The days when the shophouses were crammed with immigrants and opium dens are long gone, but much of the traditional architecture has been preserved thanks to extensive work in the 1980s.
The best way to experience Chinatown is through your taste buds. Chinatown Complex on Smith Street houses a hawker centre popular for local fare such as char kway teow (stir fried flat rice noodles, often with cockles and pork lard), while Maxwell Road Food Centre along South Bridge Road is not to be missed.
The food stalls are popular with both locals and tourists and it’s easy to see why. Try the chicken rice or congee with pork and century egg, before finishing off with ice kachang (local shaved ice dessert made with red beans, jelly and sweet syrup).
Chinatown is also the ideal place to pick up souvenirs of your trip. Bak kwa (barbecued meat) is a traditional gift at Chinese New Year and makes a perfect treat for loved ones back home.

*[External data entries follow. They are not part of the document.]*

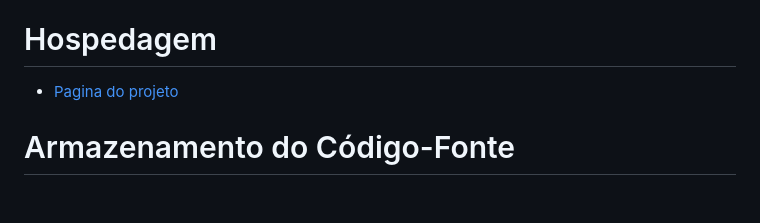
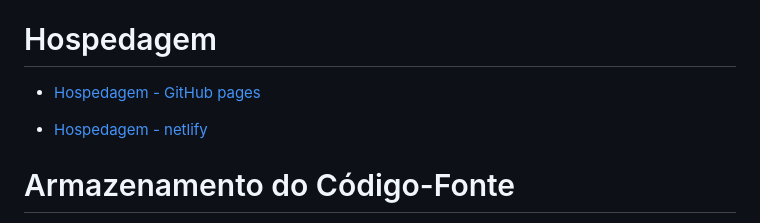
Before and after one commit to ICEI-PUC-Minas-PMV-SI/pmv-si-2024-1-pe1-t4-si_t4_app_web_1osem2024_gp03, a Markdown page: README.md, the part around the change. Drawn GitHub-style; blank space fills up the shorter version.

Commit message:
inserindo link da hospedagem

```diff
--- a/README.md
+++ b/README.md
@@ -50,7 +50,9 @@ Diante desse contexto, a criação da aplicação web com o objetivo de dissemin
 
 # Hospedagem
 <!-- Checar o que é -->
-* [Pagina do projeto](https://icei-puc-minas-pmv-si.github.io/pmv-si-2024-1-pe1-t4-si_t4_app_web_1osem2024_gp03/src/index.html)
+* [Hospedagem - GitHub pages](https://icei-puc-minas-pmv-si.github.io/pmv-si-2024-1-pe1-t4-si_t4_app_web_1osem2024_gp03/src/index.html)
+
+* [Hospedagem - netlify](https://dengosa.netlify.app/)
 
 # Armazenamento do Código-Fonte
 <!-- Checar o que é -->
```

1990s: Local communities
Singapore’s transformation continued in the 1990s, with the cleaning up of one of the city’s most colourful districts, Bras Basah.Bugis.
There are several temples and mosques that are well worth a visit, such as Kwan Im Thong Hood Cho on Waterloo Street and the Malay Heritage Centre on Sultan Gate, but the highlight of Bugis is the shopping. Bugis Junction is built around a collection of restored shophouses with a roof for all-weather shopping, while across the road, the newer Bugis+ offers a range of big name brands.
For a browsing experience with a Singaporean twist head over to the nearby Arab Street and check out rows of preserved shophouses teeming with cafes, arts, crafts and curios. As the name suggests, the area was originally settled by Singapore’s Arab traders, and it remains the place to go for Middle Eastern delicacies.
2000 to present day: City in a garden
At the turn of the century, the Singapore we love today was taking shape, but the city still had a few surprises up its sleeve. 2008 saw the opening of the Singapore Flyer, then the world’s largest observation wheel.
Marvel at the people below at Marina Bay, or gaze out to sea or across the island to see just how much this garden city has changed over the years. And did we mention the sunset?
No trip to Singapore would be complete without a visit to Marina Bay Sands®. Whether you want to eat, shop, gamble or take in a show, MBS is the place to go.
Next door is Gardens by the Bay. Part of the government’s plan to create a city in a garden, two glass conservatories host plants from around the world, replicating conditions as diverse as tropical highlands and 2,000-metre-high peaks.